Web page revision data

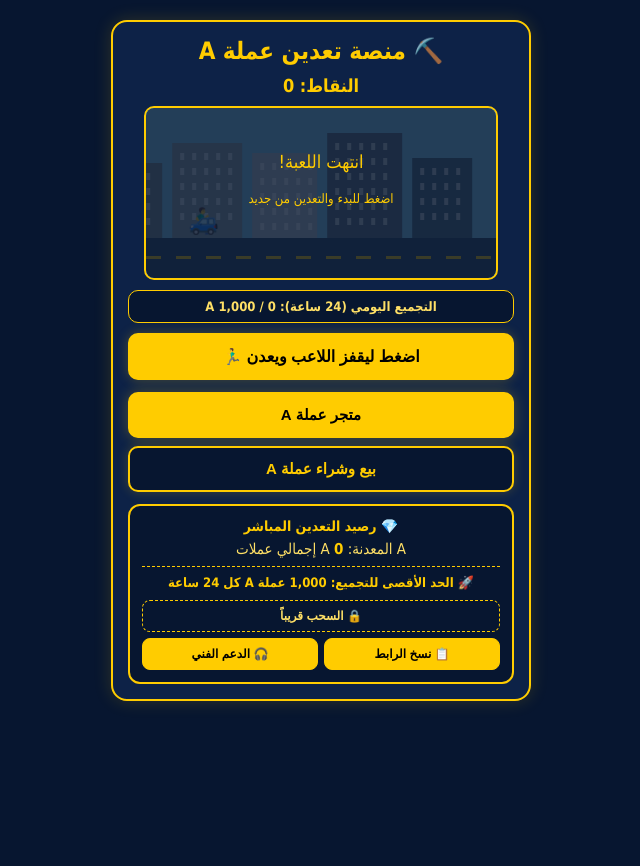
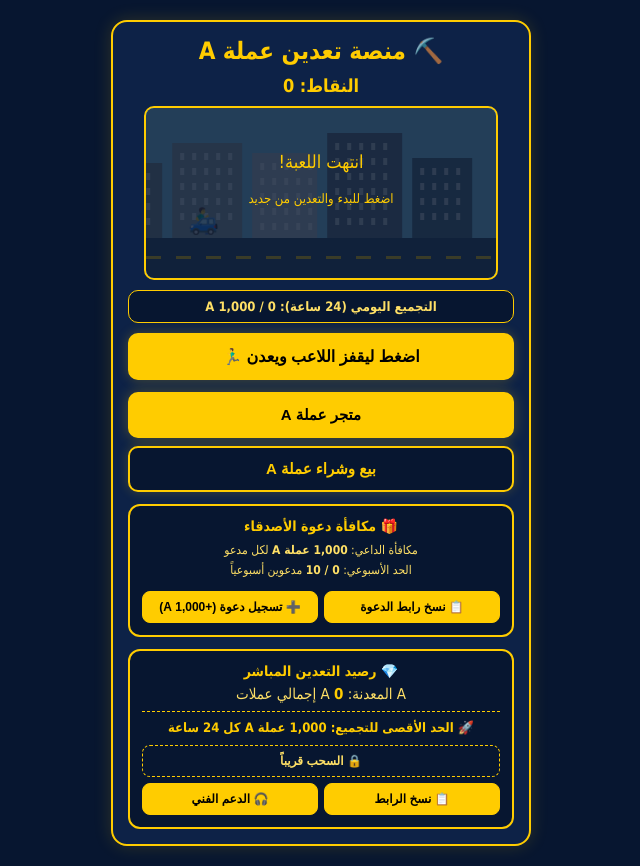
Before and after one commit to AIL0559388930/jump-game, a plain HTML site: page index.html in a window 1280 px wide. Shown: the whole page, without its empty margins (319-959 px from the left). Before the commit the page ends 800 px from the top, so only its background shows below. Drawn offline with Linux system fonts and the light colour scheme.

Commit message:
Update index.html

```diff
--- a/index.html
+++ b/index.html
@@ -187,6 +187,14 @@
             margin-bottom: 10px;
             border-top: 1px dashed var(--yellow);
             padding-top: 8px;
+            text-align: center;
+        }
+
+        .referral-details {
+            font-size: 12px;
+            color: var(--yellow-soft);
+            line-height: 1.7;
+            margin-bottom: 10px;
             text-align: center;
         }
 
@@ -470,6 +478,19 @@
             <button class="trade-direct-btn" onclick="openStoreModal('trade')">بيع وشراء عملة A</button>
         </div>
 
+        <!-- مكافأة الدعوة الأسبوعية -->
+        <div class="ton-wallet-box">
+            <div class="wallet-header">🎁 مكافأة دعوة الأصدقاء</div>
+            <div class="referral-details">
+                مكافأة الداعي: <strong>1,000 عملة A</strong> لكل مدعو<br>
+                الحد الأسبوعي: <strong id="referralCountText">0 / 10</strong> مدعوين أسبوعياً
+            </div>
+            <div class="wallet-btn-group">
+                <button class="action-btn" onclick="copyGameLink()">📋 نسخ رابط الدعوة</button>
+                <button class="action-btn" id="claimReferralBtn" onclick="claimReferralReward()">➕ تسجيل دعوة (+1,000 A)</button>
+            </div>
+        </div>
+
         <!-- لوحة تعدين وحساب اللاعب -->
         <div class="ton-wallet-box">
             <div class="wallet-header">💎 رصيد التعدين المباشر</div>
@@ -594,6 +615,10 @@
         const DAILY_CAP = 1000;
         const WINDOW_24H_MS = 24 * 60 * 60 * 1000;
 
+        const REFERRAL_REWARD = 1000;
+        const WEEKLY_REFERRAL_CAP = 10;
+        const WINDOW_7D_MS = 7 * 24 * 60 * 60 * 1000;
+
         const canvas = document.getElementById("gameCanvas");
         const ctx = canvas.getContext("2d");
 
@@ -602,6 +627,7 @@
         let isGameOver = false;
 
         let dailyState = loadDailyState();
+        let referralState = loadReferralState();
 
         function loadDailyState() {
             const now = Date.now();
@@ -649,6 +675,55 @@
                 dailyState.lastTick = now;
             }
             saveDailyState(dailyState);
+        }
+
+        function loadReferralState() {
+            const now = Date.now();
+            const savedCount = parseInt(localStorage.getItem('pe_weekly_refs')) || 0;
+            const savedStart = parseInt(localStorage.getItem('pe_weekly_ref_start')) || now;
+
+            let state = {
+                invitedThisWeek: Math.min(savedCount, WEEKLY_REFERRAL_CAP),
+                weekStart: savedStart
+            };
+
+            if (now - state.weekStart >= WINDOW_7D_MS) {
+                state.invitedThisWeek = 0;
+                state.weekStart = now;
+            }
+
+            saveReferralState(state);
+            return state;
+        }
+
+        function saveReferralState(state) {
+            localStorage.setItem('pe_weekly_refs', String(state.invitedThisWeek));
+            localStorage.setItem('pe_weekly_ref_start', String(state.weekStart));
+        }
+
+        function refreshReferralWindowIfNeeded() {
+            const now = Date.now();
+            if (now - referralState.weekStart >= WINDOW_7D_MS) {
+                referralState.invitedThisWeek = 0;
+                referralState.weekStart = now;
+                saveReferralState(referralState);
+            }
+        }
+
+        function claimReferralReward() {
+            refreshReferralWindowIfNeeded();
+
+            if (referralState.invitedThisWeek >= WEEKLY_REFERRAL_CAP) {
+                showCustomAlert(`🚫 وصلت للحد الأسبوعي (${WEEKLY_REFERRAL_CAP} مدعوين أسبوعياً).`);
+                updateBalances();
+                return;
+            }
+
+            referralState.invitedThisWeek += 1;
+            gameCoins += REFERRAL_REWARD;
+            saveReferralState(referralState);
+            updateBalances();
+            showCustomAlert(`🎁 تمت إضافة +${REFERRAL_REWARD.toLocaleString()} عملة A لمكافأة الدعوة!`);
         }
 
         function mineACoins(requestedAmount) {
@@ -799,6 +874,7 @@
                         player_id: String(userId),
                         balance_a: gameCoins,
                         daily_mined_a: dailyState.minedToday,
+                        weekly_refs: referralState.invitedThisWeek,
                         message: msg,
                         sent_at: new Date().toISOString()
                     })
@@ -877,9 +953,22 @@
         }
 
         function updateBalances() {
-            document.getElementById("gameCoins").innerText = gameCoins;
+            refreshReferralWindowIfNeeded();
+            document.getElementById("gameCoins").innerText = Number(gameCoins).toLocaleString();
             document.getElementById("dailyCapText").innerText =
                 `التجميع اليومي (24 ساعة): ${Number(dailyState.minedToday).toLocaleString()} / ${DAILY_CAP.toLocaleString()} A`;
+            document.getElementById("referralCountText").innerText =
+                `${referralState.invitedThisWeek} / ${WEEKLY_REFERRAL_CAP}`;
+
+            const refBtn = document.getElementById("claimReferralBtn");
+            if (refBtn) {
+                const isCapped = referralState.invitedThisWeek >= WEEKLY_REFERRAL_CAP;
+                refBtn.disabled = isCapped;
+                refBtn.textContent = isCapped
+                    ? `✅ اكتمل الحد الأسبوعي (${WEEKLY_REFERRAL_CAP})`
+                    : `➕ تسجيل دعوة (+${REFERRAL_REWARD.toLocaleString()} A)`;
+            }
+
             localStorage.setItem('pe_score', score);
             localStorage.setItem('pe_coins', gameCoins);
         }
```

■ Task goal ■
All records above are to be repeated exactly, with the images left out.

■ Exercise solution ■
Before and after one commit to AIL0559388930/jump-game, a plain HTML site: page index.html in a window 1280 px wide. Shown: the whole page, without its empty margins (319-959 px from the left). Before the commit the page ends 800 px from the top, so only its background shows below. Drawn offline with Linux system fonts and the light colour scheme.

Commit message:
Update index.html

```diff
--- a/index.html
+++ b/index.html
@@ -187,6 +187,14 @@
             margin-bottom: 10px;
             border-top: 1px dashed var(--yellow);
             padding-top: 8px;
+            text-align: center;
+        }
+
+        .referral-details {
+            font-size: 12px;
+            color: var(--yellow-soft);
+            line-height: 1.7;
+            margin-bottom: 10px;
             text-align: center;
         }
 
@@ -470,6 +478,19 @@
             <button class="trade-direct-btn" onclick="openStoreModal('trade')">بيع وشراء عملة A</button>
         </div>
 
+        <!-- مكافأة الدعوة الأسبوعية -->
+        <div class="ton-wallet-box">
+            <div class="wallet-header">🎁 مكافأة دعوة الأصدقاء</div>
+            <div class="referral-details">
+                مكافأة الداعي: <strong>1,000 عملة A</strong> لكل مدعو<br>
+                الحد الأسبوعي: <strong id="referralCountText">0 / 10</strong> مدعوين أسبوعياً
+            </div>
+            <div class="wallet-btn-group">
+                <button class="action-btn" onclick="copyGameLink()">📋 نسخ رابط الدعوة</button>
+                <button class="action-btn" id="claimReferralBtn" onclick="claimReferralReward()">➕ تسجيل دعوة (+1,000 A)</button>
+            </div>
+        </div>
+
         <!-- لوحة تعدين وحساب اللاعب -->
         <div class="ton-wallet-box">
             <div class="wallet-header">💎 رصيد التعدين المباشر</div>
@@ -594,6 +615,10 @@
         const DAILY_CAP = 1000;
         const WINDOW_24H_MS = 24 * 60 * 60 * 1000;
 
+        const REFERRAL_REWARD = 1000;
+        const WEEKLY_REFERRAL_CAP = 10;
+        const WINDOW_7D_MS = 7 * 24 * 60 * 60 * 1000;
+
         const canvas = document.getElementById("gameCanvas");
         const ctx = canvas.getContext("2d");
 
@@ -602,6 +627,7 @@
         let isGameOver = false;
 
         let dailyState = loadDailyState();
+        let referralState = loadReferralState();
 
         function loadDailyState() {
             const now = Date.now();
@@ -649,6 +675,55 @@
                 dailyState.lastTick = now;
             }
             saveDailyState(dailyState);
+        }
+
+        function loadReferralState() {
+            const now = Date.now();
+            const savedCount = parseInt(localStorage.getItem('pe_weekly_refs')) || 0;
+            const savedStart = parseInt(localStorage.getItem('pe_weekly_ref_start')) || now;
+
+            let state = {
+                invitedThisWeek: Math.min(savedCount, WEEKLY_REFERRAL_CAP),
+                weekStart: savedStart
+            };
+
+            if (now - state.weekStart >= WINDOW_7D_MS) {
+                state.invitedThisWeek = 0;
+                state.weekStart = now;
+            }
+
+            saveReferralState(state);
+            return state;
+        }
+
+        function saveReferralState(state) {
+            localStorage.setItem('pe_weekly_refs', String(state.invitedThisWeek));
+            localStorage.setItem('pe_weekly_ref_start', String(state.weekStart));
+        }
+
+        function refreshReferralWindowIfNeeded() {
+            const now = Date.now();
+            if (now - referralState.weekStart >= WINDOW_7D_MS) {
+                referralState.invitedThisWeek = 0;
+                referralState.weekStart = now;
+                saveReferralState(referralState);
+            }
+        }
+
+        function claimReferralReward() {
+            refreshReferralWindowIfNeeded();
+
+            if (referralState.invitedThisWeek >= WEEKLY_REFERRAL_CAP) {
+                showCustomAlert(`🚫 وصلت للحد الأسبوعي (${WEEKLY_REFERRAL_CAP} مدعوين أسبوعياً).`);
+                updateBalances();
+                return;
+            }
+
+            referralState.invitedThisWeek += 1;
+            gameCoins += REFERRAL_REWARD;
+            saveReferralState(referralState);
+            updateBalances();
+            showCustomAlert(`🎁 تمت إضافة +${REFERRAL_REWARD.toLocaleString()} عملة A لمكافأة الدعوة!`);
         }
 
         function mineACoins(requestedAmount) {
@@ -799,6 +874,7 @@
                         player_id: String(userId),
                         balance_a: gameCoins,
                         daily_mined_a: dailyState.minedToday,
+                        weekly_refs: referralState.invitedThisWeek,
                         message: msg,
                         sent_at: new Date().toISOString()
                     })
@@ -877,9 +953,22 @@
         }
 
         function updateBalances() {
-            document.getElementById("gameCoins").innerText = gameCoins;
+            refreshReferralWindowIfNeeded();
+            document.getElementById("gameCoins").innerText = Number(gameCoins).toLocaleString();
             document.getElementById("dailyCapText").innerText =
                 `التجميع اليومي (24 ساعة): ${Number(dailyState.minedToday).toLocaleString()} / ${DAILY_CAP.toLocaleString()} A`;
+            document.getElementById("referralCountText").innerText =
+                `${referralState.invitedThisWeek} / ${WEEKLY_REFERRAL_CAP}`;
+
+            const refBtn = document.getElementById("claimReferralBtn");
+            if (refBtn) {
+                const isCapped = referralState.invitedThisWeek >= WEEKLY_REFERRAL_CAP;
+                refBtn.disabled = isCapped;
+                refBtn.textContent = isCapped
+                    ? `✅ اكتمل الحد الأسبوعي (${WEEKLY_REFERRAL_CAP})`
+                    : `➕ تسجيل دعوة (+${REFERRAL_REWARD.toLocaleString()} A)`;
+            }
+
             localStorage.setItem('pe_score', score);
             localStorage.setItem('pe_coins', gameCoins);
         }
```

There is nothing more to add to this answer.